        Parking: Parking zones - either virtual or physical - can serve a good purpose in areas of high density. To be widely used, they should be at a density of at least 1 per 100 metres. This is usually only required around busy areas of high footfall, such as around train stations, or busy shopping streets.


        Track Record of Operators: Authorities should prioritise scooter models and operators with the most extensive operational history and experience in operating in locations similar to the UK. As e-scooters are only currently in a trial phase, high levels of public support is crucial. This is most likely to be achieved through experienced operators running high quality trials.

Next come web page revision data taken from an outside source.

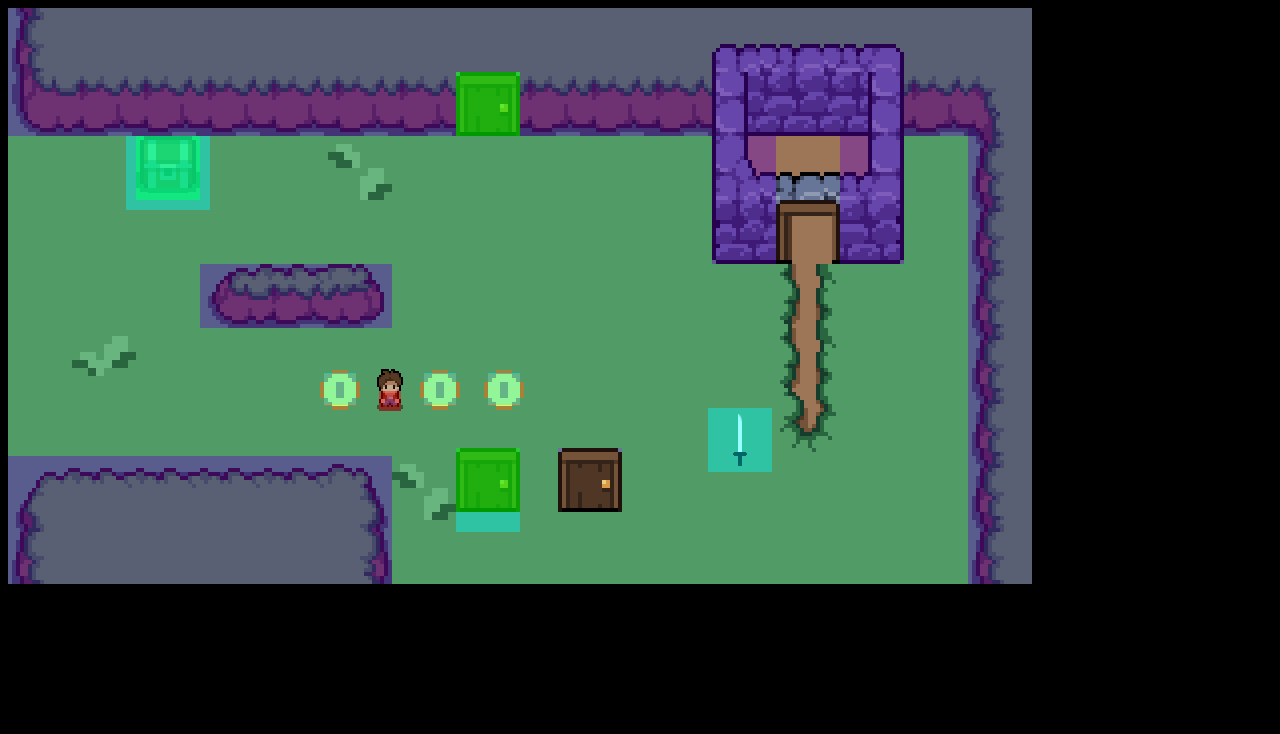
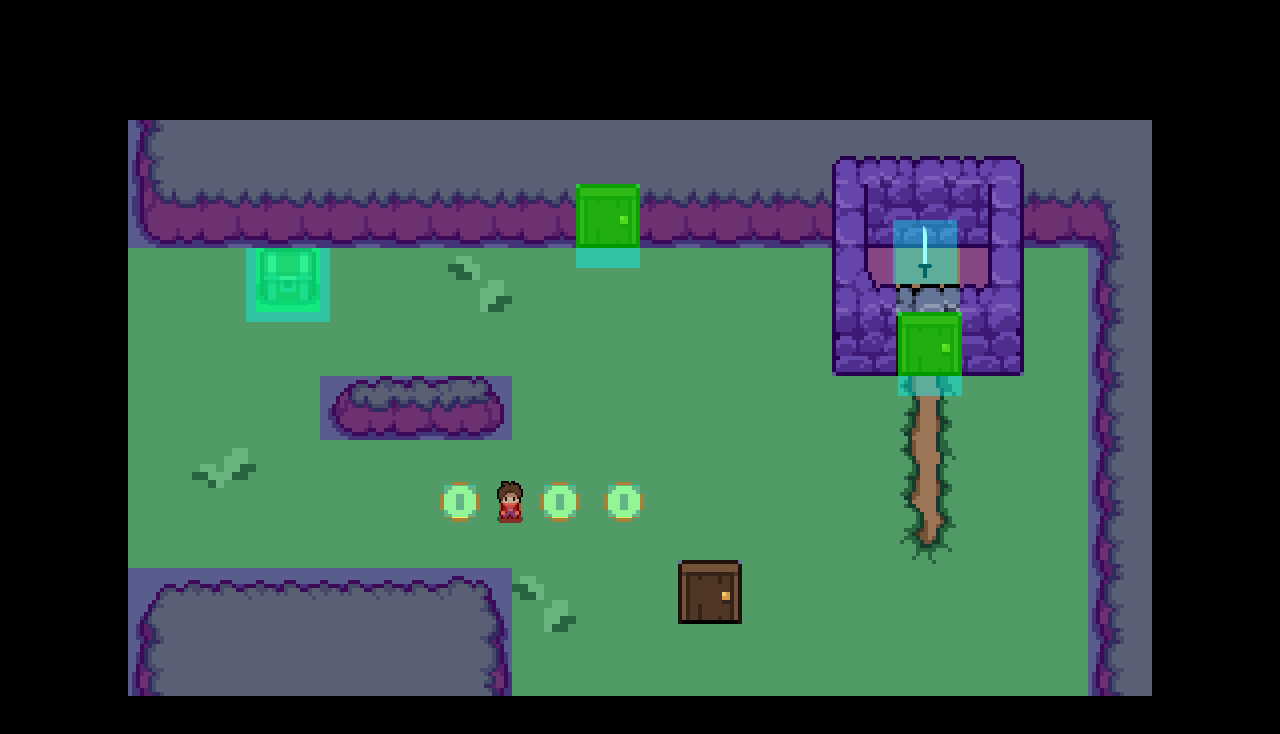
Before and after one commit to lulup52/TopDownTestProject, a plain HTML site: page src/index.html in a window 1280 px wide. Drawn offline with nearby package versions, Linux system fonts and the light colour scheme.

Commit message:
add wallkingthrough dor

```diff
--- a/src/animationDataSet/animDataSet.js
+++ b/src/animationDataSet/animDataSet.js
@@ -20,6 +20,7 @@ const HeroAnimList = {
 
 const DoorAnimList = {
     doorOppening: "./img/props/doorOpen.png",
+    doorTransparentOppening: "./img/props/doorTransparentOpen.png",
 }
 const ChestAnimList = {
     chestOppening: "./img/props/chestOpen.png",
--- a/src/index.html
+++ b/src/index.html
@@ -10,6 +10,10 @@
     <style>
         body {
             background-color: black;
+            height: 100vh;
+            display: flex;
+            justify-content: center;
+            align-items: center;
         }
     </style>
     <canvas></canvas>
--- a/src/index.js
+++ b/src/index.js
@@ -43,6 +43,36 @@ let levels = {
             doors = [
                 new Sprite({
                     position : {
+                        x: 770,
+                        y: 192,
+                    },
+                    imageSrc : DoorAnimList.doorTransparentOppening,
+                    frameNumber : 6,
+                    frameBuffer : 3,
+                    loop: false,
+                    autoplay : false,
+                    hitbox : {
+                        position : {
+                            x: 770,
+                            y: 192 ,
+                        },
+                        width : 64,
+                        height: 64,
+                    },
+                    hitboxAction : {
+                        color: "rgba(0,255,255,0.4)",
+                        position : {
+                            x: 770,
+                            y: 256 ,
+                        },
+                        width : 64,
+                        height: 20,
+                    },
+                    id : "oppenable00",
+
+                }),
+                new Sprite({
+                    position : {
                         x: 448,
                         y: 64,
                     },
@@ -54,28 +84,7 @@ let levels = {
                     hitbox : {
                         position : {
                             x: 448,
-                            y: 64 ,
-                        },
-                        width : 64,
-                        height: 64,
-                    },
-                    id : "porte00",
-
-                }),
-                new Sprite({
-                    position : {
-                        x: 448,
-                        y: 440,
-                    },
-                    imageSrc : DoorAnimList.doorOppening,
-                    frameNumber : 6,
-                    frameBuffer : 3,
-                    loop: false,
-                    autoplay : false,
-                    hitbox : {
-                        position : {
-                            x: 448,
-                            y: 440 ,
+                            y: 64,
                         },
                         width : 64,
                         height: 64,
@@ -84,7 +93,7 @@ let levels = {
                         color: "rgba(0,255,255,0.4)",
                         position : {
                             x: 448,
-                            y: 504 ,
+                            y: 128,
                         },
                         width : 64,
                         height: 20,
@@ -227,8 +236,8 @@ let levels = {
             questItems = [
                 new Sprite({
                     position : {
-                        x: 700,
-                        y: 400,
+                        x: 765,
+                        y: 100,
                     },
                     imageSrc : questItemsAnimList.sword,
                     frameNumber : 1,
@@ -246,8 +255,8 @@ let levels = {
                     hitboxAction : {
                         color: "rgba(0,255,255,0.4)",
                         position : {
-                            x: 700,
-                            y: 400 ,
+                            x: 765,
+                            y: 100 ,
                         },
                         width : 64,
                         height: 64,
--- a/src/js/eventListener.js
+++ b/src/js/eventListener.js
@@ -29,6 +29,11 @@ window.addEventListener('keydown', (event) => {
                         if (actor.id.includes("porte")) {
                             globalEvents.specialAnimationPlayed = "enter"
                         }
+                        if (actor.id.includes("oppenable")) {
+                            console.log(actor.hitbox)
+                            actor.hitbox = ""
+                            console.log(actor.hitbox)
+                        }
                     } else {
 
                     }
```
Also changed, not shown: src/img/props/doorTransparentOpen.png (added).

        Data sharing: Under DfT guidance, operators will be required to share data with both the Department and local authorities. Operators and authorities should see this as a positive opportunity to iterate the design of trials once they’re underway. Agreements should be made over how data will help develop the trial over its lifetime prior to launch. For example, weekly data on demand could be used to agree the appropriate number of e-scooters to be deployed on streets by an operator. This could vary between operators and would allow operators to add more scooters to the service in the busiest months to ensure adequate supply and reduce numbers in quieter periods to ensure that high numbers of scooters do not go unused. In a scenario with multiple operators, this could also encourage healthy competition for users.


We are optimistic that trials following these principles will clearly demonstrate the benefits of legalising the e-scooters in the UK and provide a solid evidence base for future legislation.


June 2020


[1] TRL, “Review of current practice and safety implications of electric personal mobility devices”, 2019, ( p. 35

[2] 6t-Bureau de recherche, 2019, ( p.3

[3]  Lime, “Lime for a Sustainable Paris”, 2019, ( p.4


[5] Ibid. p.10

[6] Kevin Fang, Asha Weinstein Agrawal, and Ashley Hooper (2019) How and Where Should I Ride This Thing? “Rules Of The Road” for Personal Transportation Devices. Mineta Transportation Institute Research Report. p.28